Chapters Nine–Fourteen: How to write a reasoned award. The six chapters in Part Three, the book’s longest section, discuss how to write reasoned awards. They are written primarily, of course, for arbitrators. Because these chapters propose standards for writing adequately reasoned versions of the award’s various sections, they can also assist parties and their counsel when they are considering challenging awards for lack of reasons, or considering defending them against such attacks. The chapters should help courts weighing the merit of attacks that claim the award needed to say more than it did as well.
Chapter Fourteen turns to picking remedies, an often sloppy part of awards because too many arbitrators think they have unbounded remedial powers via the “power to do equity,” or perhaps just run out of steam by the time they reach damages. That last “how to” chapter closes by explaining how to adequately end an award.
from Chapter 14. Explaining Remedies and Closing the Award
Most legal disputes, whether filed in court or in arbitration, focus on liability. The bulk of the evidence usually concerns liability. Not surprisingly, then, the discussion in Chapters Nine through Fourteen on the building blocks of reasoned awards has focused primarily upon liability – explaining the decisions made on claims, counterclaims, and defenses – and not remedies. This chapter discusses remedies and finalizing the award.
When a party establishes liability, the appropriate remedy can be obvious and noncontroversial. If you breached a contract, the measure of the contract expectancy may flow naturally and obviously from the contract promises. If you breached a contract to sell something, for instance, you likely owe specific performance or the value of the undelivered goods or services. If you made false representations – lied to someone – and your false and misleading statements persuaded them to buy 1000 shares of stock, you may need to compensate them for the sometimes easily measured loss, but sometimes very hard to estimate loss, of getting shares in an entity not at all like the one promised. Or you may be ordered to take the stock back and repay what you received for the stock, rescinding the deal you fraudulently induced.
In other cases, damages and other remedies are much disputed and determining them is complex. Frequently, experts are required to transform core facts into an appropriate measure of recovery.

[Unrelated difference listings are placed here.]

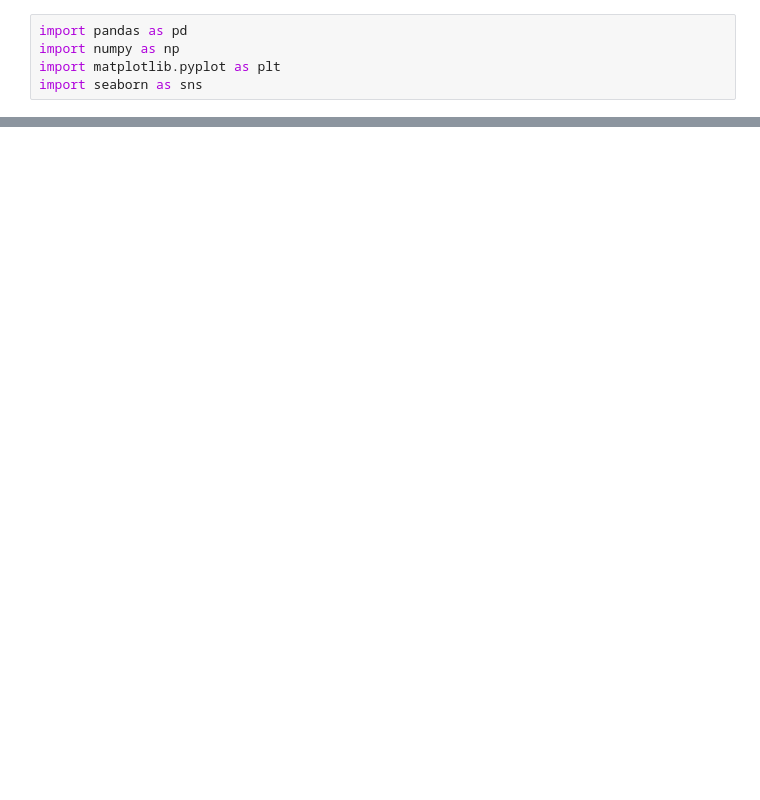
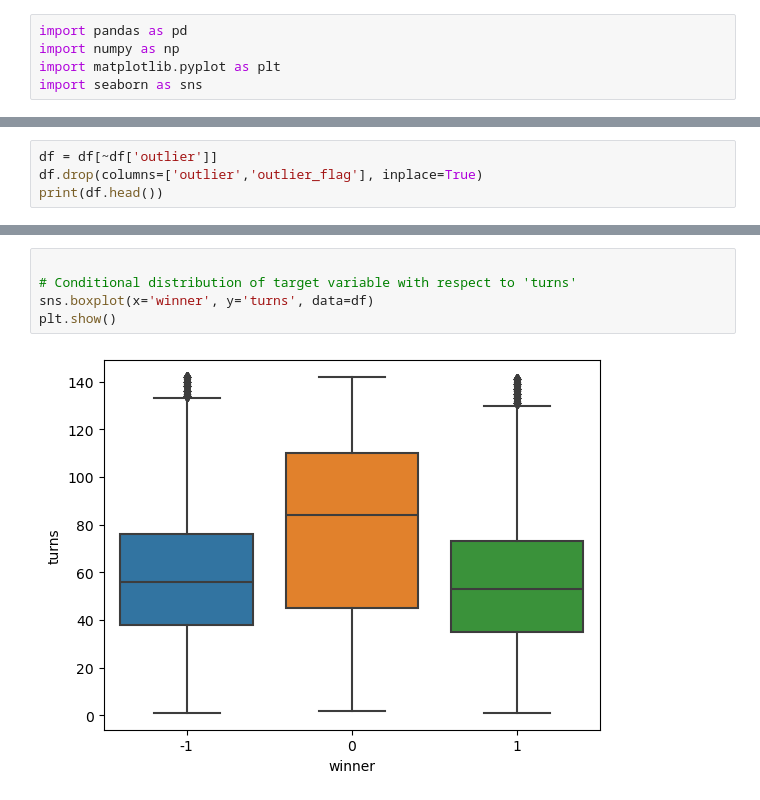
Before and after one commit to J0hnEbert/DEP, a Jupyter notebook: src/ML_Chess.ipynb, the cells around one changed output, grey strips where cells are left out. Cells and saved outputs as stored; diff of their text form; blank space fills up the shorter version.

```diff
--- a/src/ML_Chess.ipynb
+++ b/src/ML_Chess.ipynb
@@ -39,0 +314,4 @@ df.describe(include='all')
+# %%
+df = df[~df['outlier']]
+df.drop(columns=['outlier','outlier_flag'], inplace=True)
+print(df.head())
@@ -39,0 +627,7 @@ df.describe(include='all')
+# %%
+
+# Conditional distribution of target variable with respect to 'turns'
+sns.boxplot(x='winner', y='turns', data=df)
+plt.show()
+# %% [output]
+[figure, added]
```
Also changed, not shown: parts of 20 cells of this notebook, 4 other files.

The closing portions of awards too often exude a sense that the arbitrators exhausted themselves by deciding who won and, by the time they got to remedies, had too little energy to explain much about the remedies. Or, perhaps, they reflect the principle oft-cited in cases and treatises, and stated in the Revised Uniform Arbitration Act (RUAA) that arbitrators can decide on remedies outside of the law; even the major provider rules give arbitrators broad power to do equity on remedies. After all, even the Supreme Court has held, in reversing a vacatur, that the arbitrator “is to bring his informed judgment to bear in order to reach a fair solution to a problem. This is especially true when it comes to formulating remedies.”